If her larger-than-life curls and anti-consumerist summer hit “Royals” weren’t enough to establish Lorde as the coolest girl in pop, her debut album Pure Heroine surely will. Just ten tracks long, the album explores themes of materialism, suburban life, aging, and adolescence to a heavy beat and jaded lyrics.
For those of you who are a little late to board the Lorde train, the sixteen year old hails from New Zealand where she is currently completing her final year of school. Discovered at a talent show when she was just twelve, Ella Yelich-O’Connor’s taken the last three years to develop both her songwriting skills and her persona, embodied by her ironically regal stage name. Smart, sassy, and down-to-earth, Lorde transcends the teen popstar stereotype and has been lauded by critics for her sharp, honest songwriting skills ever since she dropped The Love Club EP (which she originally released for free because she “thought people [her age] would appreciate it”) this March.
While the album is admirably conceptual and worth a thorough listen (my heart exploded a little with that closing answer, “let them talk”), a few songs stand out enough to win over even the casual listener:
Obviously a critical and commercial success already, “Royals” epitomizes Lorde’s sound; a little beatnik-y and very catchy, the song makes a jab at the overwhelming excess of pop culture and embraces the diamond-less, torn-up town life.
The song opens with the whine of a siren and picks up into the cool, bare beat that’s Lorde’s signature. A song about nothing really, Lorde realistically sings of the feeling of being a teenager in love—driving through monotonous suburbs and having shallow conversations while you pass the time together—and enjoying it. The simple, yet movingly earnest confession at the end of the chorus (“I’d like it if you stayed”) will be stuck in your head for days.

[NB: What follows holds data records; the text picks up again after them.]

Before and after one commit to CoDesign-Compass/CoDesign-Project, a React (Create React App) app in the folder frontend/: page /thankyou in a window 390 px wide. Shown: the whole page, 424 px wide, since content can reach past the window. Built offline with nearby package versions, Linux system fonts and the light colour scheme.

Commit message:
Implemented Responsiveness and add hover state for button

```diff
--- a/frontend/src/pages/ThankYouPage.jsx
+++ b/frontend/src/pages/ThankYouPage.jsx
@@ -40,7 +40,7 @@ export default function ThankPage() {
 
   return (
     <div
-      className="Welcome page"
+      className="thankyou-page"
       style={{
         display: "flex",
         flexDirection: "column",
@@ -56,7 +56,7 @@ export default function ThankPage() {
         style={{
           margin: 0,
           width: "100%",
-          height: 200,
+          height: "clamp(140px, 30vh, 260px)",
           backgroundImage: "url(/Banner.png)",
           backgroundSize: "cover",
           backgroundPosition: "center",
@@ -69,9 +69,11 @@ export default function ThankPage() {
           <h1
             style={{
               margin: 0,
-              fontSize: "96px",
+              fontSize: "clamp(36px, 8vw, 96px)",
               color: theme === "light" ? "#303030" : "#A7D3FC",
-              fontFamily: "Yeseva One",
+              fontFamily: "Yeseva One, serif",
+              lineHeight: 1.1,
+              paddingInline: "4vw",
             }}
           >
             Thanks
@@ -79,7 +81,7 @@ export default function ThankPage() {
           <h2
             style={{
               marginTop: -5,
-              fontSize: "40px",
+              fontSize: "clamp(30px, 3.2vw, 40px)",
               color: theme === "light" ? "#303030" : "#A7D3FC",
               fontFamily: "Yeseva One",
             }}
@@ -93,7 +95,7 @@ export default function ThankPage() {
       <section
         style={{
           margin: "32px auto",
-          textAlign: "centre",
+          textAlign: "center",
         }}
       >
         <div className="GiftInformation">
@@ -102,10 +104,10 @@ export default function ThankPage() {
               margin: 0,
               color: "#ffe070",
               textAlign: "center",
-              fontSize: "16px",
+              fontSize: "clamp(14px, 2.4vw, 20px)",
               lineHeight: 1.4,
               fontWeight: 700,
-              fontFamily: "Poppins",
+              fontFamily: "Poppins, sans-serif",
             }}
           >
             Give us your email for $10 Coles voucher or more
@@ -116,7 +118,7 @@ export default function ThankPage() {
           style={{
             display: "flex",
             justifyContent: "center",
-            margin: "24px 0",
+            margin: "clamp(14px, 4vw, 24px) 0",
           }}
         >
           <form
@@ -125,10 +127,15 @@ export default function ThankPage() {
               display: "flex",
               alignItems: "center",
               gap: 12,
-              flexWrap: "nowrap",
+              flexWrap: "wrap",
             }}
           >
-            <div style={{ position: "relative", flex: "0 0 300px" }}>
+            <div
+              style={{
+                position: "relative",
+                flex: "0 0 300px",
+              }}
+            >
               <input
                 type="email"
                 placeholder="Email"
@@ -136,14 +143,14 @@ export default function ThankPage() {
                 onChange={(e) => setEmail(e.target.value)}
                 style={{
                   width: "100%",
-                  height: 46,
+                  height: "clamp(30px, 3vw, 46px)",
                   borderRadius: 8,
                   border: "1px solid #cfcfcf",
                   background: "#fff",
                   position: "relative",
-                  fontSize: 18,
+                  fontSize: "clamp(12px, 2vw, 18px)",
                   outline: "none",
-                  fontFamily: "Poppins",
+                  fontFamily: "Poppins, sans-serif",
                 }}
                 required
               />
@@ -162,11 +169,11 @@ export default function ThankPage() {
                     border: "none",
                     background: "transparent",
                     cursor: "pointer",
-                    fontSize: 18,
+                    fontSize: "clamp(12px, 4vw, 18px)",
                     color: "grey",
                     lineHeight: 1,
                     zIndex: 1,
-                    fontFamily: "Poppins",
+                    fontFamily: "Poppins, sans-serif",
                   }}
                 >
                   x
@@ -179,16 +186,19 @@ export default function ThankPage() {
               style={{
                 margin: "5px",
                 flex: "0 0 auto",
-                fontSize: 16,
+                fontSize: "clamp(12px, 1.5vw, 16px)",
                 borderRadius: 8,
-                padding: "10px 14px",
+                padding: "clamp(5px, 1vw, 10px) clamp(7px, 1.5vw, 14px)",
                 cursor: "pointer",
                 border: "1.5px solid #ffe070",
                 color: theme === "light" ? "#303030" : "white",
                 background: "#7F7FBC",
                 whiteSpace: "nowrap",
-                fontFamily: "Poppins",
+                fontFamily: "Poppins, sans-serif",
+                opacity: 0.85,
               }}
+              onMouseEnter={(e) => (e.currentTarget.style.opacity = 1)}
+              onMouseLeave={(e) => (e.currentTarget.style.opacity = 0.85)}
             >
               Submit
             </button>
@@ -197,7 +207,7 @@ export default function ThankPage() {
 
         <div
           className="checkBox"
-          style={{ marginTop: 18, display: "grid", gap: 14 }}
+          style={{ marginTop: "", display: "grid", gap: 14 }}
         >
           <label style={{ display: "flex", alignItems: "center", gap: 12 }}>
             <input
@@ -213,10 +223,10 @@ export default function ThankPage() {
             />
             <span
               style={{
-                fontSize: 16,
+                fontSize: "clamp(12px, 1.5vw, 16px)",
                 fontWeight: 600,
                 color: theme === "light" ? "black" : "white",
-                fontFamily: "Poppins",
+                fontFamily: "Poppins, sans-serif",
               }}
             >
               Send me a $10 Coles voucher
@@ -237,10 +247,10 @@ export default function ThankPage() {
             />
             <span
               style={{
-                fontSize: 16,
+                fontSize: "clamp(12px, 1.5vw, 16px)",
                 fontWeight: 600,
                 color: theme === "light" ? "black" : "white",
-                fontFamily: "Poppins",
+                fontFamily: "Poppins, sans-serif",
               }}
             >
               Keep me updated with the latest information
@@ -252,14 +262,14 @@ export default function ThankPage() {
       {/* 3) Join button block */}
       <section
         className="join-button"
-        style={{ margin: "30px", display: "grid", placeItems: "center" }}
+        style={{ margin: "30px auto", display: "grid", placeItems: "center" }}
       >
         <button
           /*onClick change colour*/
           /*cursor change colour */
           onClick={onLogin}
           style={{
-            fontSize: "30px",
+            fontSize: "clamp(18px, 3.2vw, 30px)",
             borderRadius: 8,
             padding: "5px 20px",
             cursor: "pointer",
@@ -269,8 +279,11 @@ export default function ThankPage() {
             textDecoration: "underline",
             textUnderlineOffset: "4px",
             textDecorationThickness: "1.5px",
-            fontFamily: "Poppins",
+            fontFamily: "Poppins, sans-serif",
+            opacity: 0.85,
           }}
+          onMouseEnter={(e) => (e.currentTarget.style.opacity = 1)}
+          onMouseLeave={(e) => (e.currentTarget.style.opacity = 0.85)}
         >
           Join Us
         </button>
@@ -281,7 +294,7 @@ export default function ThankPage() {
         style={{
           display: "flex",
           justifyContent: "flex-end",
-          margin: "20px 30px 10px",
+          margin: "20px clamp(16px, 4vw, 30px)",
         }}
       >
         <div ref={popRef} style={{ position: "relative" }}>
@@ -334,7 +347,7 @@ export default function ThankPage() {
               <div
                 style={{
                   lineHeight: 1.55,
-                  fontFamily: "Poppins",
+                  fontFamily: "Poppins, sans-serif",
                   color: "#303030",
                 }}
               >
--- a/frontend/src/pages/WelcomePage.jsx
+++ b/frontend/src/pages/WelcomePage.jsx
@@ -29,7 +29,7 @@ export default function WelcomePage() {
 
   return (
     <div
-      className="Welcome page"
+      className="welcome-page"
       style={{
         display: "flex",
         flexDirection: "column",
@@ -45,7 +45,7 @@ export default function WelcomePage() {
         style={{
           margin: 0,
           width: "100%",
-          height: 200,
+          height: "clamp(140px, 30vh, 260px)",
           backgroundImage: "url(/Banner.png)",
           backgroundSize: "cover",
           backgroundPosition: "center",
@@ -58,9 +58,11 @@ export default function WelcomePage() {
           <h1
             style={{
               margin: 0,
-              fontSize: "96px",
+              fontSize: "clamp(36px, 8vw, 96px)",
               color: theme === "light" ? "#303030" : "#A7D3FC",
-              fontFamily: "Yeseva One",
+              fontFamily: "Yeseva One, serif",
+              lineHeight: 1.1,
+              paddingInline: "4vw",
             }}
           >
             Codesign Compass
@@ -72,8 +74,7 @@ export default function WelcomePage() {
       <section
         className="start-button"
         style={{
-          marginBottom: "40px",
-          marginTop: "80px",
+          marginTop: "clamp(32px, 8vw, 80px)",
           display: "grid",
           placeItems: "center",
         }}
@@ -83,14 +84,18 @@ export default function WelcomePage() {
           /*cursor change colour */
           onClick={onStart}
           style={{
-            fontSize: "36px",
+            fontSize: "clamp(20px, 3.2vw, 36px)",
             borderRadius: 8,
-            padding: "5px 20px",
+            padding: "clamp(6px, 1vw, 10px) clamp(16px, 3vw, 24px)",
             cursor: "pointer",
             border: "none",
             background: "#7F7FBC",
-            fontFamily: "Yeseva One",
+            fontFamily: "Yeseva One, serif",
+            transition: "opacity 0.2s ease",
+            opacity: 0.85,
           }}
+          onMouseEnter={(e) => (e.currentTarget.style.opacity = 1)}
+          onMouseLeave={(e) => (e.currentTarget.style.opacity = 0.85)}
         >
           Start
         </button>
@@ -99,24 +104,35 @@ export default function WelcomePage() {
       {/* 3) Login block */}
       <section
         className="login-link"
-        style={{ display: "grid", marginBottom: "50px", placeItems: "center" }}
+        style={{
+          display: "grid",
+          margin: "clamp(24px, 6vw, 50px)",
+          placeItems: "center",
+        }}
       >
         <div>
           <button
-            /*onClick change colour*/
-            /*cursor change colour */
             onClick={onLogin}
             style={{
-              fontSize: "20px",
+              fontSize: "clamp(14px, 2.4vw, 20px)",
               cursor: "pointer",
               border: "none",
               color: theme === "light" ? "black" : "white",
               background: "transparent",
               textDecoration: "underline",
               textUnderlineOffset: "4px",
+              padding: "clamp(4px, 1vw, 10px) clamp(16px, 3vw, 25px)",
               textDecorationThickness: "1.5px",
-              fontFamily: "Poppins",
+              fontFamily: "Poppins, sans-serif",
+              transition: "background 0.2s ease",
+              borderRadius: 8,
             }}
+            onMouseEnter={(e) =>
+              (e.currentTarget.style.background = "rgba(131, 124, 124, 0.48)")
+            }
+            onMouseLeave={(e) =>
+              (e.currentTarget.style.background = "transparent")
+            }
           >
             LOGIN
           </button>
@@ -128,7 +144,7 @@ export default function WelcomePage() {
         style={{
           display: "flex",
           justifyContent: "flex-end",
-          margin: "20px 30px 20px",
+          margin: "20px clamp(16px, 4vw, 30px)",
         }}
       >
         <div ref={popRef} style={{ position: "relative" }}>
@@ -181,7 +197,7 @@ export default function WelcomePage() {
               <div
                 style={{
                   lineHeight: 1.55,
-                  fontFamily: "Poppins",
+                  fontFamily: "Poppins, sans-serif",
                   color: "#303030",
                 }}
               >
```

There’s a dreamlike aspect to this track that brings to mind images of some hedonistic scene in Skins, yet the lyrics are quite the opposite and far more self-aware than that. Arguably the most vulnerable song on the album, Lorde laments age’s failure to live up to her expectations (“This dream isn’t feeling sweet/we’re reeling through the midnight streets/and I’ve never felt more alone” ) and longs for days of laughing until her ribs hurt with her childhood friends.
4. “Tennis Court”
The juxtaposition of the music video and album art speaks for itself. In the words of Lorde, it’s pretty rad.
Not on the album but also worth a listen are “Bravado”, “Swingin’ Party” (her haunting Replacements cover), and this work of art.